SEARCHING FOR SALES
Given high inflation and low real interest rates, many
Indians see gold as an investment.

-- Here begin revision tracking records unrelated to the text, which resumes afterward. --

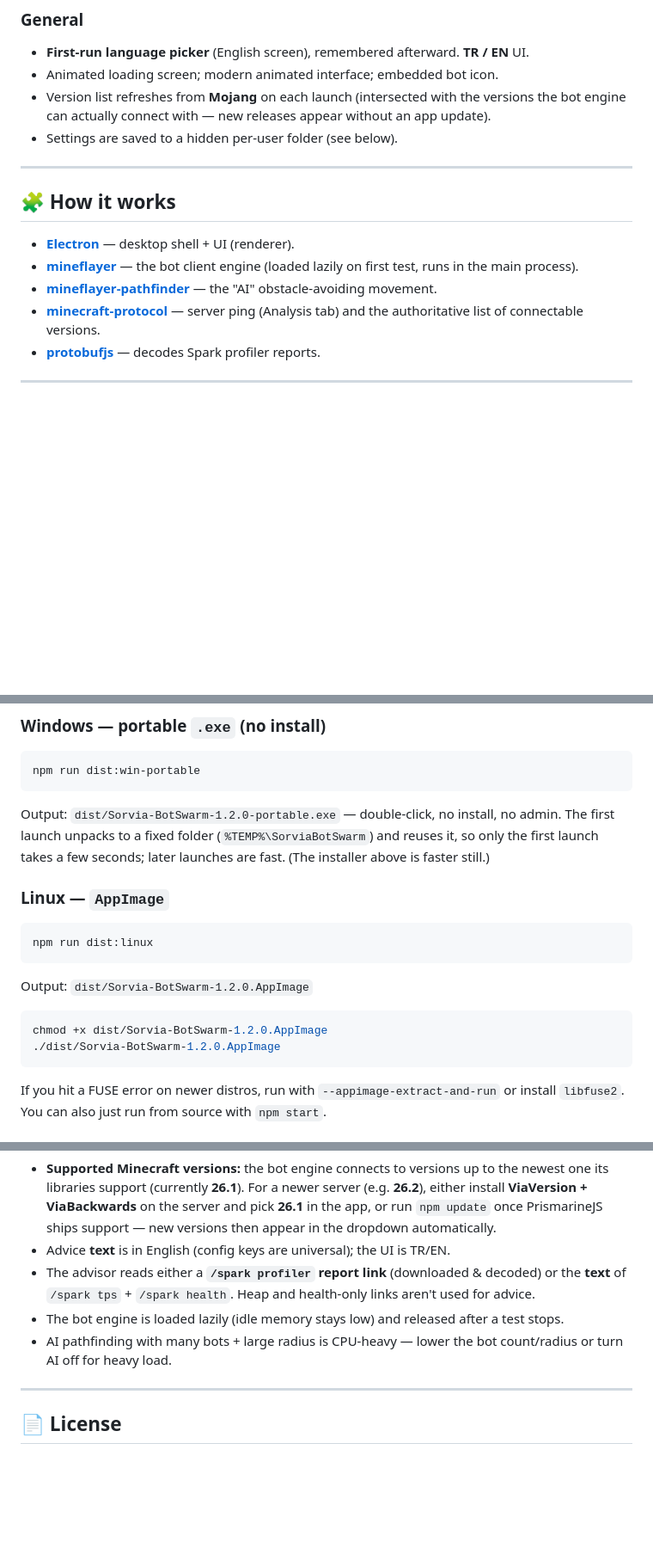
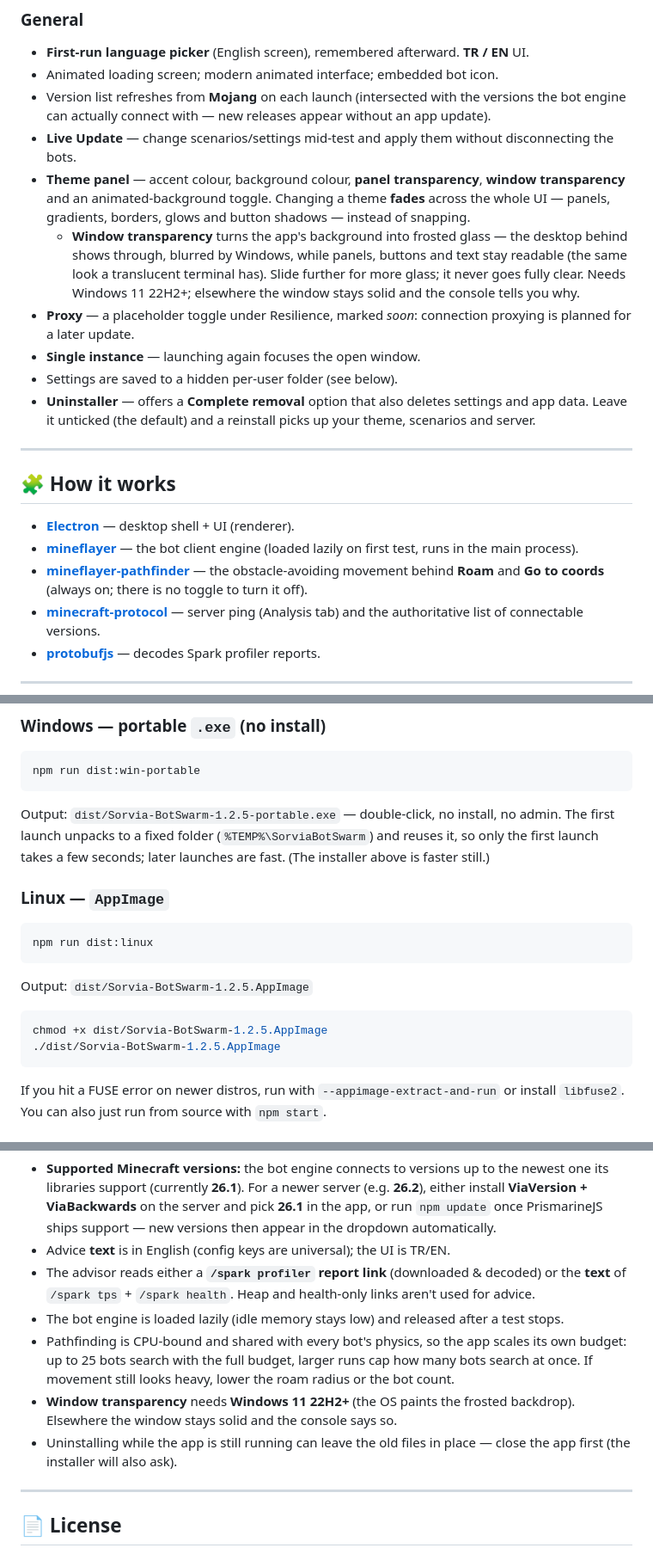
Before and after one commit to hugefiz-dev/sorvia-botswarm, a Markdown page: README.md, 3 parts joined by grey strips. Shown: that part at 86% size. GitHub-like rendering; blank space fills up the shorter version.

````diff
--- a/README.md
+++ b/README.md
@@ -81,7 +95,20 @@ optimization advice.
 - Animated loading screen; modern animated interface; embedded bot icon.
 - Version list refreshes from **Mojang** on each launch (intersected with the versions the bot
   engine can actually connect with — new releases appear without an app update).
+- **Live Update** — change scenarios/settings mid-test and apply them without disconnecting the bots.
+- **Theme panel** — accent colour, background colour, **panel transparency**, **window
+  transparency** and an animated-background toggle. Changing a theme **fades** across the whole
+  UI — panels, gradients, borders, glows and button shadows — instead of snapping.
+  - **Window transparency** turns the app's background into frosted glass — the desktop behind
+    shows through, blurred by Windows, while panels, buttons and text stay readable (the same
+    look a translucent terminal has). Slide further for more glass; it never goes fully clear.
+    Needs Windows 11 22H2+; elsewhere the window stays solid and the console tells you why.
+- **Proxy** — a placeholder toggle under Resilience, marked *soon*: connection proxying is
+  planned for a later update.
+- **Single instance** — launching again focuses the open window.
 - Settings are saved to a hidden per-user folder (see below).
+- **Uninstaller** — offers a **Complete removal** option that also deletes settings and app data.
+  Leave it unticked (the default) and a reinstall picks up your theme, scenarios and server.
 
 ---
 
@@ -91,7 +118,8 @@ optimization advice.
 - **[mineflayer](https://github.com/PrismarineJS/mineflayer)** — the bot client engine
   (loaded lazily on first test, runs in the main process).
 - **[mineflayer-pathfinder](https://github.com/PrismarineJS/mineflayer-pathfinder)** — the
-  "AI" obstacle-avoiding movement.
+  obstacle-avoiding movement behind **Roam** and **Go to coords** (always on; there is no
+  toggle to turn it off).
 - **[minecraft-protocol](https://github.com/PrismarineJS/node-minecraft-protocol)** — server
   ping (Analysis tab) and the authoritative list of connectable versions.
 - **[protobufjs](https://github.com/protobufjs/protobuf.js)** — decodes Spark profiler reports.
@@ -141,7 +169,7 @@ A one-click helper is included: run **`build-win.bat`**.
 ```bash
 npm run dist:win-portable
 ```
-Output: `dist/Sorvia-BotSwarm-1.2.0-portable.exe` — double-click, no install, no admin.
+Output: `dist/Sorvia-BotSwarm-1.2.5-portable.exe` — double-click, no install, no admin.
 The first launch unpacks to a fixed folder (`%TEMP%\SorviaBotSwarm`) and reuses it, so only the
 first launch takes a few seconds; later launches are fast. (The installer above is faster still.)
 
@@ -149,10 +177,10 @@ first launch takes a few seconds; later launches are fast. (The installer above
 ```bash
 npm run dist:linux
 ```
-Output: `dist/Sorvia-BotSwarm-1.2.0.AppImage`
+Output: `dist/Sorvia-BotSwarm-1.2.5.AppImage`
 ```bash
-chmod +x dist/Sorvia-BotSwarm-1.2.0.AppImage
-./dist/Sorvia-BotSwarm-1.2.0.AppImage
+chmod +x dist/Sorvia-BotSwarm-1.2.5.AppImage
+./dist/Sorvia-BotSwarm-1.2.5.AppImage
 ```
 If you hit a FUSE error on newer distros, run with `--appimage-extract-and-run` or install
 `libfuse2`. You can also just run from source with `npm start`.
@@ -240,8 +269,13 @@ sorvia-botswarm/
 - The advisor reads either a **`/spark profiler` report link** (downloaded & decoded) or the
   **text** of `/spark tps` + `/spark health`. Heap and health-only links aren't used for advice.
 - The bot engine is loaded lazily (idle memory stays low) and released after a test stops.
-- AI pathfinding with many bots + large radius is CPU-heavy — lower the bot count/radius or
-  turn AI off for heavy load.
+- Pathfinding is CPU-bound and shared with every bot's physics, so the app scales its own
+  budget: up to 25 bots search with the full budget, larger runs cap how many bots search at
+  once. If movement still looks heavy, lower the roam radius or the bot count.
+- **Window transparency** needs **Windows 11 22H2+** (the OS paints the frosted backdrop).
+  Elsewhere the window stays solid and the console says so.
+- Uninstalling while the app is still running can leave the old files in place — close the app
+  first (the installer will also ask).
 
 ---
 
````
Also changed, not shown: other parts of README.md (+24 -9 lines), CHANGELOG.md (added, +106 -0 lines), screenshots/02-test.png, 14 other files.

If demand is being displaced
anywhere this year, it is to silver and diamonds, which hold
their value in the same way.
Imports of silver - which costs just 500 rupees per 10 grams
- are likely to hit a record this year after reaching 4,073
tonnes from January to August, more than double the 1,921 tonnes
in the whole of 2012.
Jewellers are pulling out all the stops to boost sales at
this festival time and television channels are awash with
One slot from jeweller Tanishq has taken Twitter by storm,
breaking new ground by starring a woman embarking on a second
marriage, an event that doesn't normally attract as much glitz
as first weddings in deeply conservative India.
Gitanjali Gems, one of the largest branded
jewellery retailers in the world, is pushing sales by cutting
prices of diamond jewellery to as low as 4,900 rupees.
Along with many other chains, it is also competing for
business by offering vacations, handbags and other prizes to
customers who buy gold.
"Diamond jewellery sales may grow by 10-15 percent," said
Chairman Mehul Choksi.
But without gold, this year's festival season just won't be
the same for housewife Sadhna Goel.
"I bought just two silver coins worth 565 rupee each," said
Goel, shopping in Karol Bagh, New Delhi's gold hub.
"We used to buy gold coins or gold rings but this is the
first time in many years that we have been forced to stick to
buying silver, steel utensils and such."
($1 = 61.4550 Indian rupees)
(Additional reporting by Aradhana Aravindan and Nandita Bose in
Mumbai; Writing by Jo Winterbottom; Editing by Alan Raybould)